Media fascination with white Toronto mayor’s drug of choice
Media are flooding with coverage commemorating the 1963 March on Washington and Martin Luther King, Jr.’s iconic ‘I Have a Dream’ speech. But corporate media’s King says more about their own self-image and desire for ‘post-racialism’ than about King’s actual ideas or the actual state of U.S. race relations. We’ll separate myth from reality with Gary Younge, author of the new book, The Speech: The Story Behind Martin Luther King Jr.’s Dream.
Also on CounterSpin today, media tell us that the new Common Core educational standards are opposed by a frightening coalition of critics on the left and right. Like many of the debates over public schools, Common Core is made to sound like common sense: Let’s set higher standards and help America’s schoolchildren succeed. But what’s obscured by that picture? We’ll talk to education writer and activist Susan Ohanian.
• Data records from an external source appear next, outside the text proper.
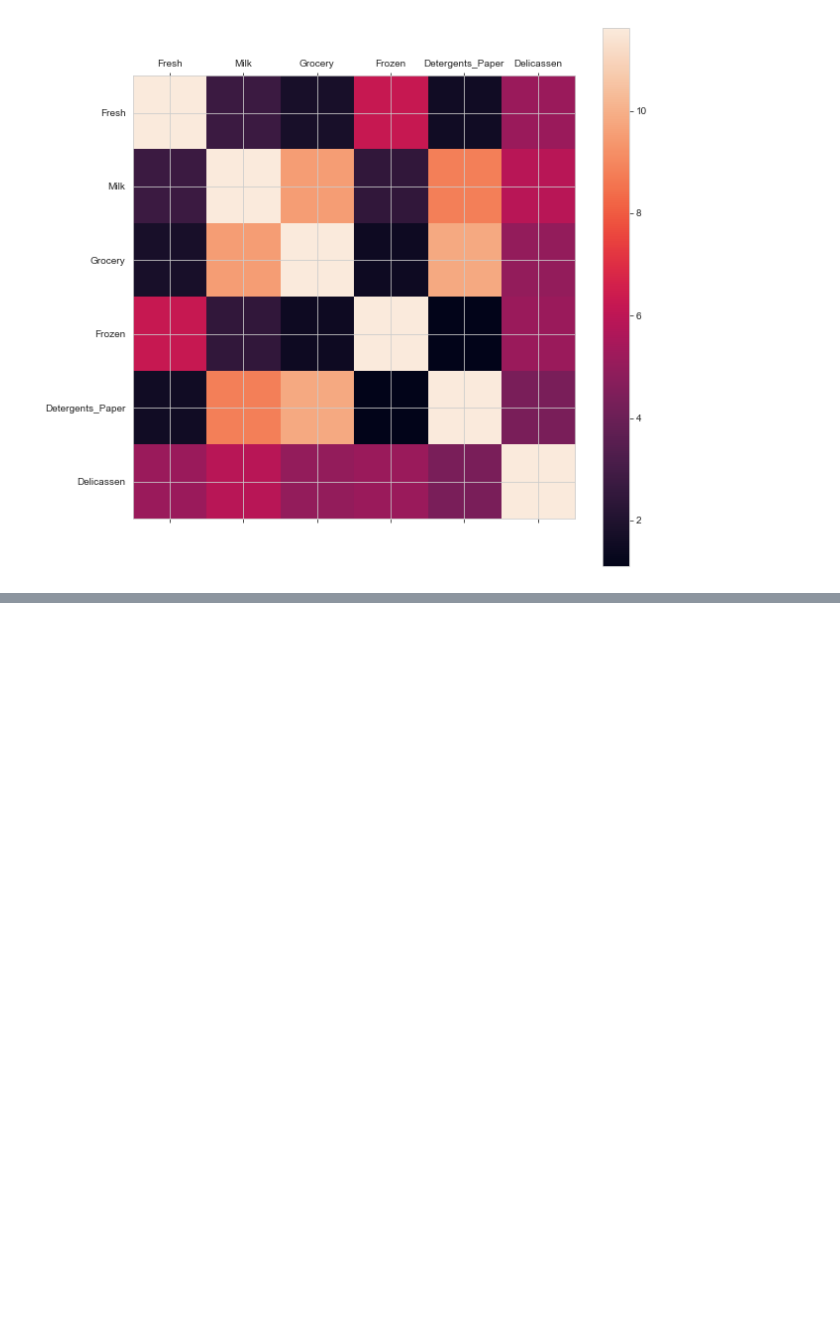
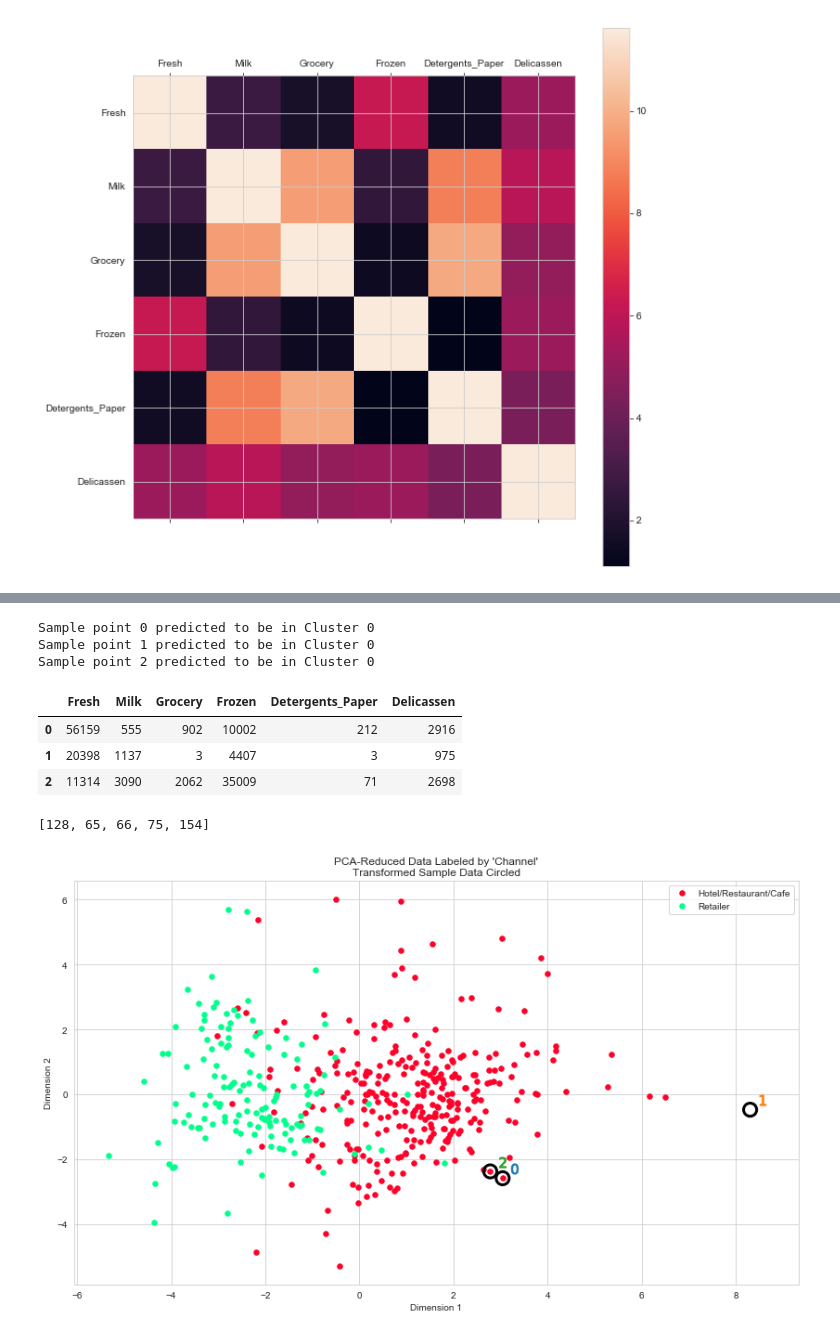
Before and after one commit to dhandhavivek12/Customer-Segmentation, a Jupyter notebook: 512_Customer_seg.ipynb, the cells around one changed output, grey strips where cells are left out. Drawn from its saved outputs; the diff is of its cells as text; code cells hidden in the pictures; blank space fills up the shorter version.

```diff
--- a/512_Customer_seg.ipynb
+++ b/512_Customer_seg.ipynb
@@ -340,0 +522,24 @@ SyntaxError: invalid syntax (<ipython-input-30-8a9d20d450d9>, line 33)
+# %%
+# Display the predictions
+for i, pred in enumerate(sample_preds):
+    print("Sample point", i, "predicted to be in Cluster", pred)
+# %% [output]
+Sample point 0 predicted to be in Cluster 0
+Sample point 1 predicted to be in Cluster 0
+Sample point 2 predicted to be in Cluster 0
+# %%
+sample_data
+# %% [output]
+|  | Fresh | Milk | Grocery | Frozen | Detergents_Paper | Delicassen |
+| 0 | 56159 | 555 | 902 | 10002 | 212 | 2916 |
+| 1 | 20398 | 1137 | 3 | 4407 | 3 | 975 |
+| 2 | 11314 | 3090 | 2062 | 35009 | 71 | 2698 |
+# %%
+dup_outliers
+# %% [output]
+[128, 65, 66, 75, 154]
+# %%
+# Display the clustering results based on 'Channel' data
+rs.channel_results(reduced_data,dup_outliers, pca_samples)
+# %% [output]
+[figure, added]
```
Also changed, not shown: parts of 19 cells of this notebook, 1 other file.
National media focus on 2nd Amendment over 4th Amendment
Stuggling to stay relevant in the 21st century
Despite the fact that you can’t turn on the TV without being reminded about the existence of superhero movies, the original medium for superhero stories —comic books—has been in significant decline over the past few years. They’ve tried to bring in new readers by diversifying their line-up: DC Comics rebooted everything with its “New 52!” while Marvel Comics created the parallel “Ultimate Universe” where the same characters face different, more “risky” situations in a completely separate, parallel universe. This experimentation has led to some great, progressive storylines that have moved the medium forward, but it also highlights some big problems. […]
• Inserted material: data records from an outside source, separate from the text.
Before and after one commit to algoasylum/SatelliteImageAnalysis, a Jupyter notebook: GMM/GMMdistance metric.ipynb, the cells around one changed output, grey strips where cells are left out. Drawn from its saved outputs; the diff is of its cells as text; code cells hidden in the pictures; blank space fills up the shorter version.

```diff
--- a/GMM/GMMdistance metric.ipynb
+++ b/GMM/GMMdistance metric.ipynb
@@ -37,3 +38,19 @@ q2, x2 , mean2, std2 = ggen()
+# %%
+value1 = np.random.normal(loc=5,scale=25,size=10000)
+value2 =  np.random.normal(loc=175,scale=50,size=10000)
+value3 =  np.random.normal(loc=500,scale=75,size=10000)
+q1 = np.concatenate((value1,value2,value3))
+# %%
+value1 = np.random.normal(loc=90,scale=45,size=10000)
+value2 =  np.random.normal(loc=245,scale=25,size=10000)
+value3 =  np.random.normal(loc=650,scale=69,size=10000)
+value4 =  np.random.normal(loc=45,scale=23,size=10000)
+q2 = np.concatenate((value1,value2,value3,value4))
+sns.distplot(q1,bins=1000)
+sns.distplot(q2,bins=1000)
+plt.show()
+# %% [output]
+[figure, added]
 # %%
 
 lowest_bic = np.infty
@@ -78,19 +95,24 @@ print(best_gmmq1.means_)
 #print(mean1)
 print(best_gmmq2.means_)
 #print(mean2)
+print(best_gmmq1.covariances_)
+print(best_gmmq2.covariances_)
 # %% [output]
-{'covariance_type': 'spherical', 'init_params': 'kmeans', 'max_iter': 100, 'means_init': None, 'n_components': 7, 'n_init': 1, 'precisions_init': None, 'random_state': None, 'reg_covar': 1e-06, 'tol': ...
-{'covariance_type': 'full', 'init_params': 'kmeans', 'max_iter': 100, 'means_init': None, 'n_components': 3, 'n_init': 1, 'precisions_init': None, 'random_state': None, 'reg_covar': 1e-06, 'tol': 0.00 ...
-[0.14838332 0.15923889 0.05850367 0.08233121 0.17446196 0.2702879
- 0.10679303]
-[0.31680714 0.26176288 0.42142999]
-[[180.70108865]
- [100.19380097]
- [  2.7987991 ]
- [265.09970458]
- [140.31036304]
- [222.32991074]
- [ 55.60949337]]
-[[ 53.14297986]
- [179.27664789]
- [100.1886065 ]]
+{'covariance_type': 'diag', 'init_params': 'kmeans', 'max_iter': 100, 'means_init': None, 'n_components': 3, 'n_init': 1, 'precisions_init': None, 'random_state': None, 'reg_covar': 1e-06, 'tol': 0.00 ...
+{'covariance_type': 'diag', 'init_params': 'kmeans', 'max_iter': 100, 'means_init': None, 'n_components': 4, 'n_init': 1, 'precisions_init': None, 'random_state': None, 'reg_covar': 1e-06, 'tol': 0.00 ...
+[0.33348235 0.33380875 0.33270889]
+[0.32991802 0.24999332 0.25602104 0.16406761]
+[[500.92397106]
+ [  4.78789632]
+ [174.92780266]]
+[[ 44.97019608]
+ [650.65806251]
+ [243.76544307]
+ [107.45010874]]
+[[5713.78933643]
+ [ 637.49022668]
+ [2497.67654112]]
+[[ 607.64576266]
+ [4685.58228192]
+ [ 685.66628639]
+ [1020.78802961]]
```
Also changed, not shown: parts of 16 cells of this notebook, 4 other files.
Network's Michael Meyers defends racism
During the Barack Obama presidency, questions of race and racism have become highly visible and hotly debated on corporate media. While the president himself has had little to say on these issues, Fox News has its own stable of guests and panelists ready to raise the topic—some of them wearing a “liberal” label, though Extra! readers (3/12) know to take such descriptions with a grain of salt. Among Fox’s race analysts, perhaps none is as effective and credentialed as Michael Meyers, the network’s resident black “liberal” civil rights commentator, a New York Post columnist and head of the New York […]
Chicago public radio cancels Smiley & West
Coverage of admissions case a catalog of broadsides
Against the electric backdrop of electoral polemics, the October 10 Supreme Court session on the constitutionality of race-conscious admissions at the University of Texas sent few sparks flying. Zeroed in on the election, the press dutifully reported the tit-for-tat and quips and quibbles around the case (Fisher v. University of Texas at Austin), but left untouched the deeper implications of potentially overturning affirmative action. Reviewing the coverage felt like staring at an iconic three-dimensional chess match from Star Trek—only with all lower levels of the board disappeared from sight. An overview of the main pieces: Abigail Fisher, a white student […]